WHAT THE TASK REQUIRES -> The required result is each line of the entries below containing the string "React".

Items from a data source ->

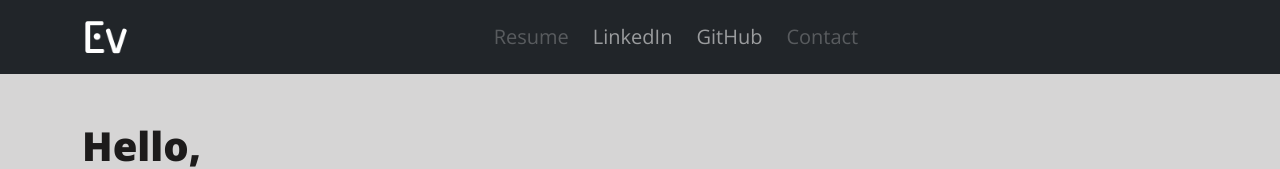
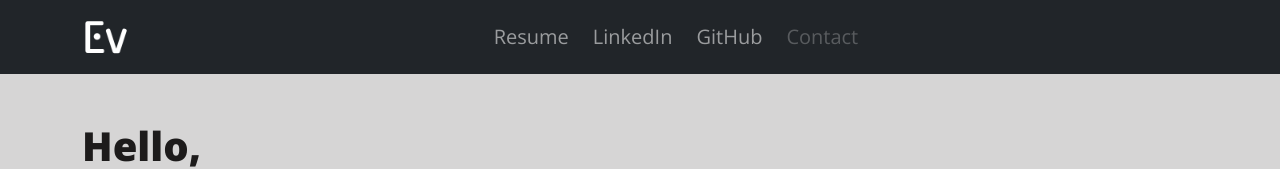
Before and after one commit to vasconcedu/vasconcedu.github.io, a React (Create React App) app: page / in a window 1280 px wide. Shown: the top 169 px of the page. Built offline with nearby package versions, Linux system fonts and the light colour scheme.

Commit message:
add resume

```diff
--- a/src/components/Main.js
+++ b/src/components/Main.js
@@ -194,7 +194,7 @@ const Main = () => {
       <Row className="mb-5">
 
           {/* TODO add link to repo  */}
-          <Project title="This Website" text="Crafted in VS Code by yours truly, using React and Bootstrap." btn={projectBtn} href="#" cursor={linus} />
+          <Project title="This Website" text="Crafted in VS Code by yours truly, using React and Bootstrap." btn={projectBtn} href="https://github.com/vasconcedu/my-personal-website" cursor={linus} />
 
       </Row>
 
--- a/src/components/MyNavbar.js
+++ b/src/components/MyNavbar.js
@@ -23,7 +23,7 @@ const MyNavbar = () => {
             <Navbar.Toggle className="ms-auto" aria-controls="basic-navbar-nav" />
             <Navbar.Collapse id="basic-navbar-nav">
               <Nav className="ms-auto me-auto text-center">
-                <Nav.Link className="fs-5 ms-lg-2" href="#" target="_blank" disabled>Resume</Nav.Link>
+                <Nav.Link className="fs-5 ms-lg-2" href="https://github.com/vasconcedu/my-resume/blob/master/resume.pdf" target="_blank">Resume</Nav.Link>
                 <Nav.Link className="fs-5 ms-lg-2" href="https://www.linkedin.com/in/vasconcedu/" target="_blank">LinkedIn</Nav.Link>
                 <Nav.Link className="fs-5 ms-lg-2" href="https://github.com/vasconcedu" target="_blank">GitHub</Nav.Link>
                 <Nav.Link className="fs-5 ms-lg-2" href="#" target="_blank" disabled>Contact</Nav.Link>
--- a/src/components/Project.js
+++ b/src/components/Project.js
@@ -14,7 +14,7 @@ const Project = ({ title, text, btn, href, cursor}) => {
           <Card.Text>
             <p>{text}</p>
           </Card.Text>
-          <Button className="my-card-btn stretched-link" variant="primary" href={href} style={{ cursor: `url(${cursor}), auto` }}>{btn}</Button>
+          <Button className="my-card-btn stretched-link" variant="primary" href={href} target="_blank" style={{ cursor: `url(${cursor}), auto` }}>{btn}</Button>
         </Card.Body>
 
       </Card>
```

EXERCISE SOLUTION ->
Before and after one commit to vasconcedu/vasconcedu.github.io, a React (Create React App) app: page / in a window 1280 px wide. Shown: the top 169 px of the page. Built offline with nearby package versions, Linux system fonts and the light colour scheme.
-          <Project title="This Website" text="Crafted in VS Code by yours truly, using React and Bootstrap." btn={projectBtn} href="#" cursor={linus} />
+          <Project title="This Website" text="Crafted in VS Code by yours truly, using React and Bootstrap." btn={projectBtn} href="https://github.com/vasconcedu/my-personal-website" cursor={linus} />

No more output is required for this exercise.